Politicians, actors, musicians, professional athletes, all have at least one thing in common – they do not take it lightly when they're filmed without their consent; whether by members of the press, the paparazzi, or even their fans. So while celebrities like Benedict Cumberbatch, Adele and others have already politely or sternly asked audience members and concertgoers to stay off their handsets and stop recording them during their shows, singer Alicia Keys is now taking her opposition to the use of smartphones within concert halls to new heights.
According to reports, people attending Ms. Keys' concerts from now on will have to put their handsets in a small pouch that will be provided to each and every concertgoer to tuck away their phones. What's really dividing opinions on the issue is the fact that once the phones are locked up inside the pouches, users apparently won't be able to access them unless they leave the venue. That's because the pouches come with a smart-locking facility that keeps them locked when within a specified area. While some commentators on online forums, message boards and social media are applauding the move by saying that they find it highly disrespectful when people text away or speak loudly during movies, plays or concerts, others are vigorously opposing the ban by pointing out how it can potentially put audience members and concertgoers in harm's way.
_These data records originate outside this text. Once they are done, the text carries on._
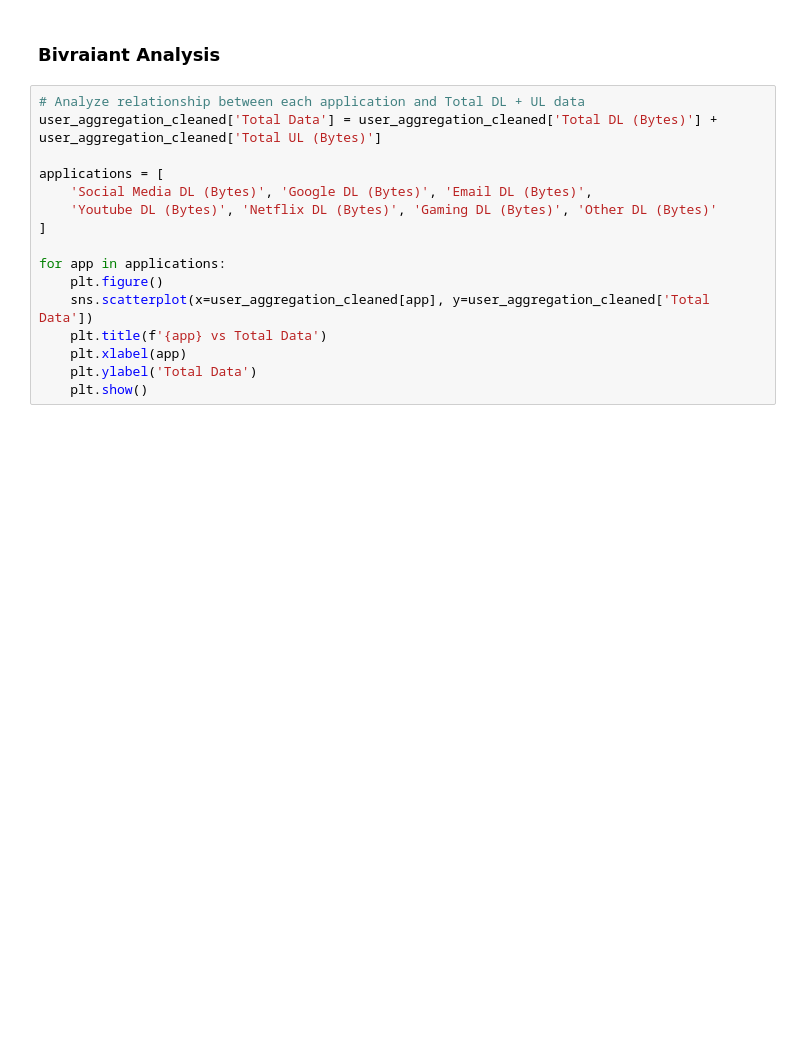
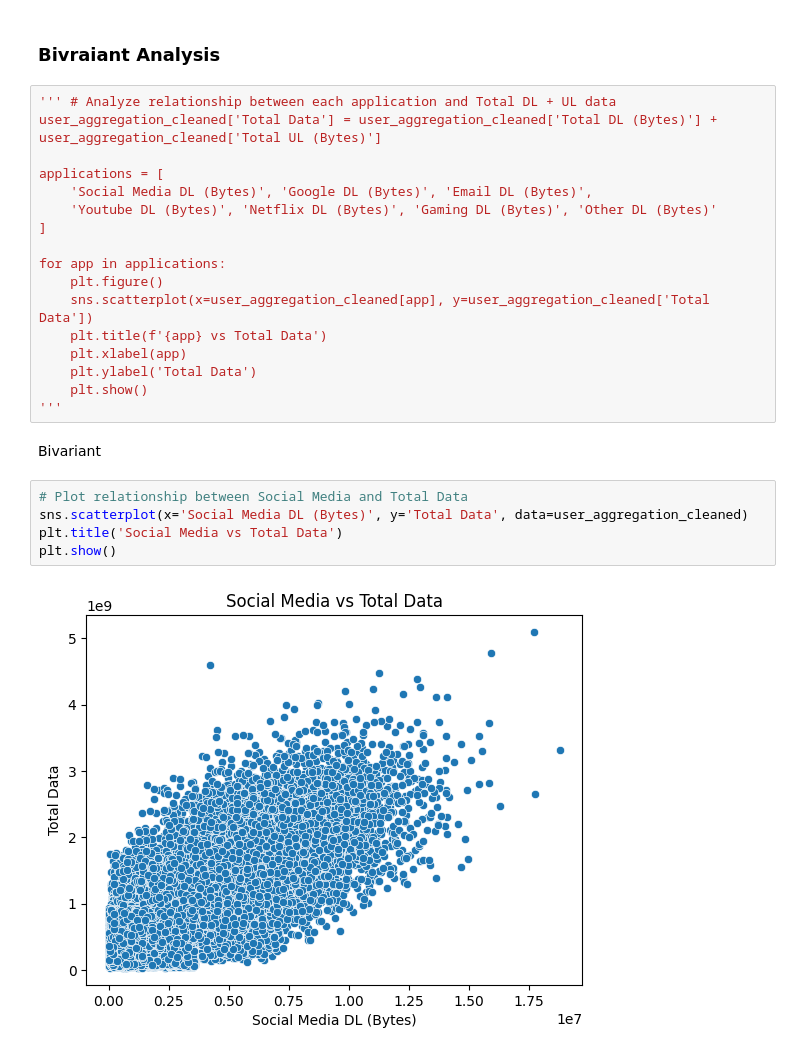
Before and after one commit to Alki45/10X_Acadamy, a Jupyter notebook: Week2/notebooks/Task1.ipynb, the cells around one changed output. Cells and saved outputs as stored; diff of their text form; blank space fills up the shorter version.

```diff
--- a/Week2/notebooks/Task1.ipynb
+++ b/Week2/notebooks/Task1.ipynb
@@ -438,7 +466,7 @@ for column in numeric_cols:
 # %% [markdown]
 ### Bivraiant Analysis
 # %%
-# Analyze relationship between each application and Total DL + UL data
+''' # Analyze relationship between each application and Total DL + UL data
 user_aggregation_cleaned['Total Data'] = user_aggregation_cleaned['Total DL (Bytes)'] + user_aggregation_cleaned['Total UL (Bytes)']
 
 applications = [
@@ -453,3 +481,13 @@ for app in applications:
     plt.xlabel(app)
     plt.ylabel('Total Data')
     plt.show()
+'''
+# %% [markdown]
+Bivariant
+# %%
+# Plot relationship between Social Media and Total Data
+sns.scatterplot(x='Social Media DL (Bytes)', y='Total Data', data=user_aggregation_cleaned)
+plt.title('Social Media vs Total Data')
+plt.show()
+# %% [output]
+[figure, added]
```
Also changed, not shown: parts of 24 cells of this notebook, 9 other files.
Either way, the company that's marketing the controversial pouches is called Yondr, and not unexpectedly, the firm is forcefully putting its message across. According to its website, the company believes some areas should simply be 'Phone-Free' zones. Elaborating further, Yondr says, "We think smartphones have incredible utility, but not in every setting. In some situations, they have become a distraction and a crutch — cutting people off from each other and their immediate surroundings". It remains to be seen how this whole thing pans out, but even though live performers would understandably want not to be disrupted or distracted during a performance by ringing phones or flashing cameras, the debate on whether a blanket ban is the right way to go about it will rage on.